Remotesensing 11 00107 g006
Figure 7. Case study 3: (a) Intensity RGB composite, IW (R = 24 August 2017, B = G = 30 August 2017) (b) ρ IW, RGB composite (R = ρpre, B = G = ρco). (c) Digital Globe VHR imagery & crowdsourcing points of flooded buildings. (d) Initial FEMA model assessment (the model classifies Destroyed, Major damage, Minor damage, Affected by floods from dark red to light rose) [44]. (e) IW: flooded buildings (dark blue), flooded bare soil (light blue), non-flooded building footprint (red), other non-flooded land cover classes (white).
Figure 7. Case study 3: (a) Intensity RGB composite, IW (R = 24 August 2017, B = G = 30 August 2017) (b) ρ IW, RGB composite (R = ρpre, B = G = ρco). (c) Digital Globe VHR imagery & crowdsourcing points of flooded buildings. (d) Initial FEMA model assessment (the model classifies Destroyed, Major damage, Minor damage, Affected by floods from dark red to light rose) [44]. (e) IW: flooded buildings (dark blue), flooded bare soil (light blue), non-flooded building footprint (red), other non-flooded land cover classes (white).
Remotesensing 11 00107 g007

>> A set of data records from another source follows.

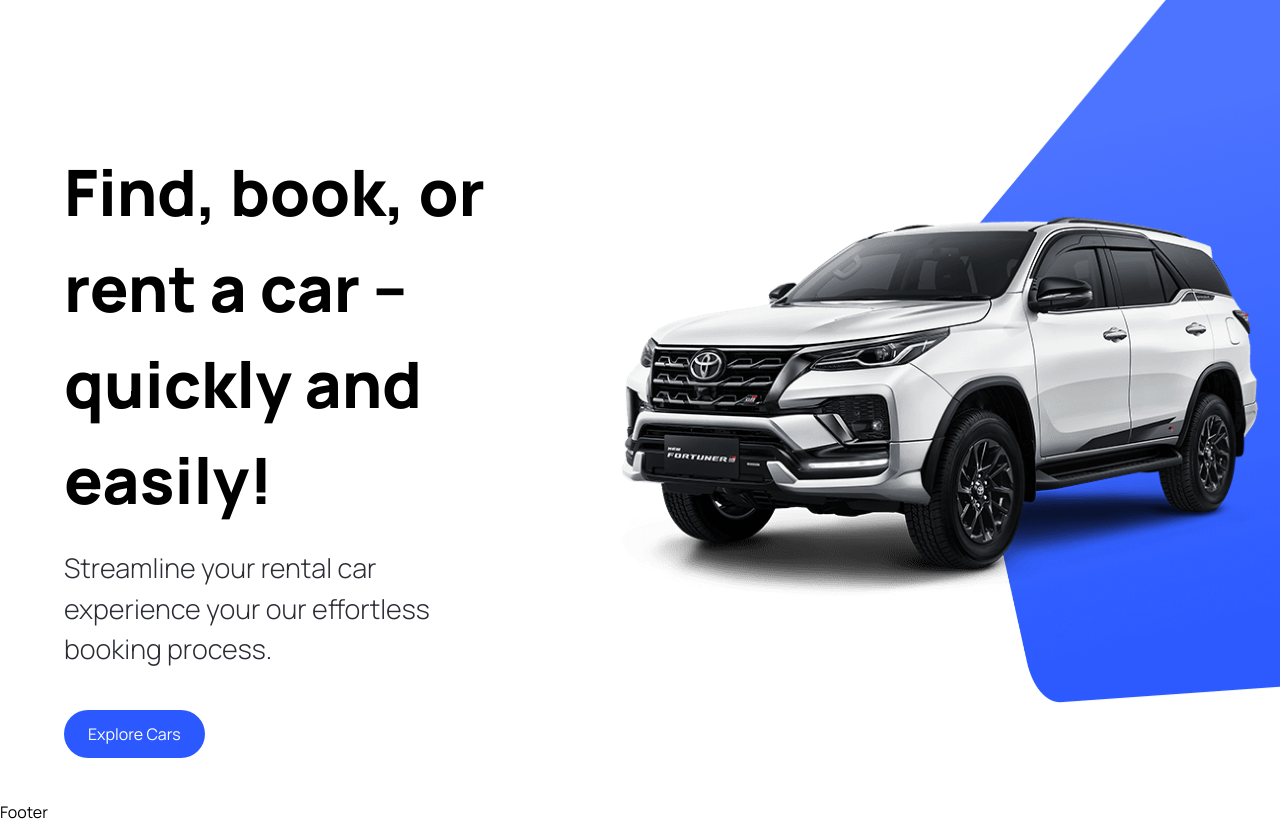
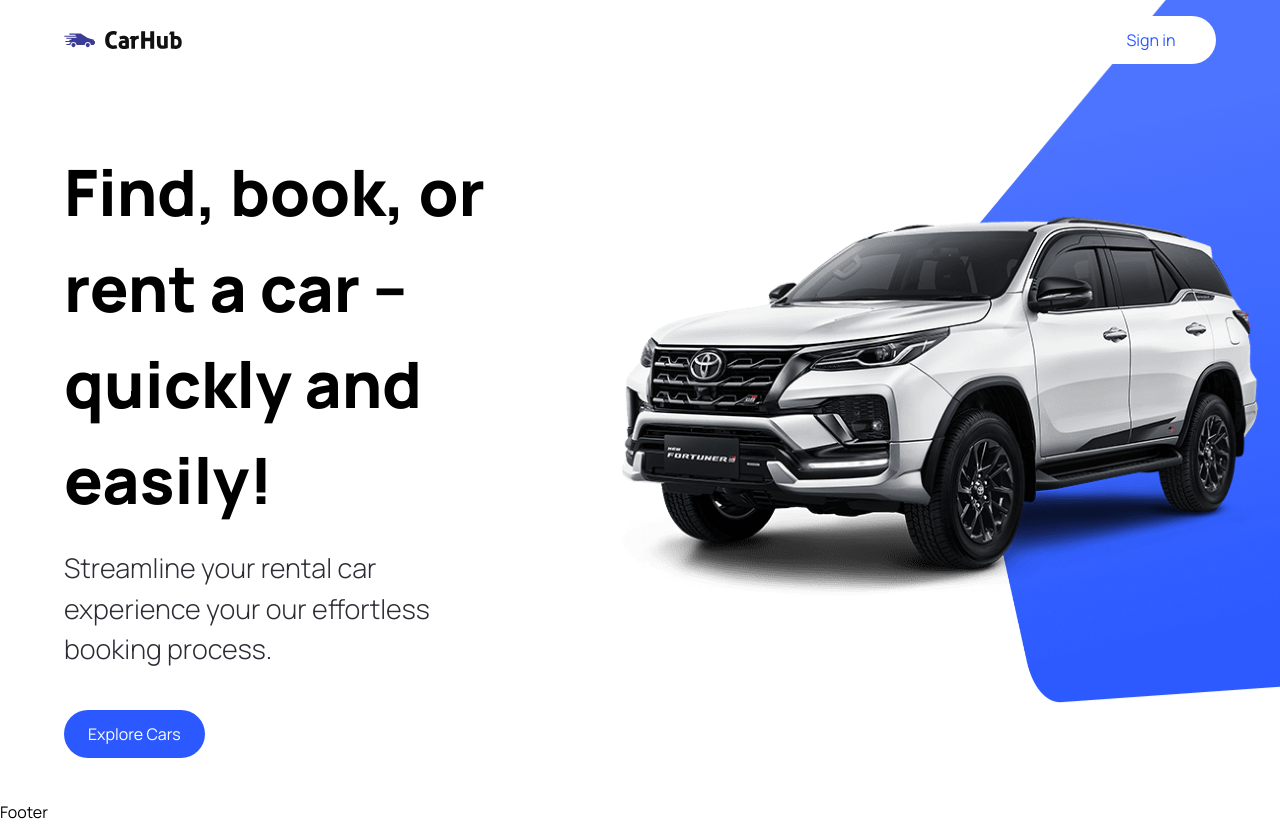
Before and after one commit to WaqarAhmad321/nextcar, a Next.js app: page / in a window 1280 px wide. Built offline with nearby package versions, Linux system fonts and the light colour scheme.

Commit message:
feat: customized buttons and navbar

```diff
--- a/components/CustomButton.tsx
+++ b/components/CustomButton.tsx
@@ -7,11 +7,12 @@
   title,
   containerStyles,
   handleClick,
+  btnType,
 }: CustomButtonProps) => {
   return (
     <button
       disabled={false}
-      type="button"
+      type={btnType || "button"}
       className={`custom-btn ${containerStyles}`}
       onClick={() => handleClick}>
       <span className={`flex-1`}>{title}</span>
--- a/components/Navbar.tsx
+++ b/components/Navbar.tsx
@@ -1,7 +1,27 @@
+import Image from "next/image";
+import Link from "next/link";
+import { CustomButton } from "./index";
+
 const Navbar = () => {
   return (
     <header className="w-full absolute z-10">
-      <nav ></nav>
+      <nav className="max-w-[1440px] mx-auto flex justify-between items-center sm:px-16 py-4">
+        <Link href="/">
+          <Image
+            src="/logo.svg"
+            alt="logo"
+            width={118}
+            height={18}
+            className="object-contain"
+          />
+        </Link>
+
+        <CustomButton
+          title="Sign in"
+          btnType="button"
+          containerStyles="text-primary-blue rounded-full bg-white min-w-[130px]"
+        />
+      </nav>
     </header>
   );
 };
--- a/types/index.ts
+++ b/types/index.ts
@@ -4,4 +4,5 @@
   title: string;
   containerStyles?: string;
   handleClick?: MouseEventHandler<HTMLButtonElement>;
+  btnType?: "button" | "submit";
 }
```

Figure 8. Sensitivity analysis of InSAR coherence in urban areas for the Flooded (F) and Non-Flooded (NF) classes. (a) InSAR coherence vs. temporal baseline; (b) InSAR coherence vs. perpendicular baseline.
Figure 8. Sensitivity analysis of InSAR coherence in urban areas for the Flooded (F) and Non-Flooded (NF) classes. (a) InSAR coherence vs. temporal baseline; (b) InSAR coherence vs. perpendicular baseline.
Remotesensing 11 00107 g008
Table 1. SAR Intensity images used for delineating bare soil flooded areas.
Table 1. SAR Intensity images used for delineating bare soil flooded areas.
Flood Image Acquisition Time [UTC]Reference Image Acquisition Time [UTC]S-1 ModePolarizationResolution (m)
2017-08-30T12:22:03 2017-08-24T12:22:48IWVV20
2017-08-30T00:17:402017-08-18T00:18:03SMHH5
Table 2. InSAR coherence images detecting flooded buildings.
Table 2. InSAR coherence images detecting flooded buildings.
InSAR CoherenceImage Pair Acquisition Time [UTC]S-1 ModePolarizationResolution (m)Window Size
ρpre18 August 2017 & 24 August 2017IWVV209 × 9
6 August 2017 & 18 August 2017SMVV59 × 9
ρco24 August 2017 & 30 August 2017IWHH209 × 9
18 August 2017 & 30 August 2017SMHH59 × 9
Back to TopTop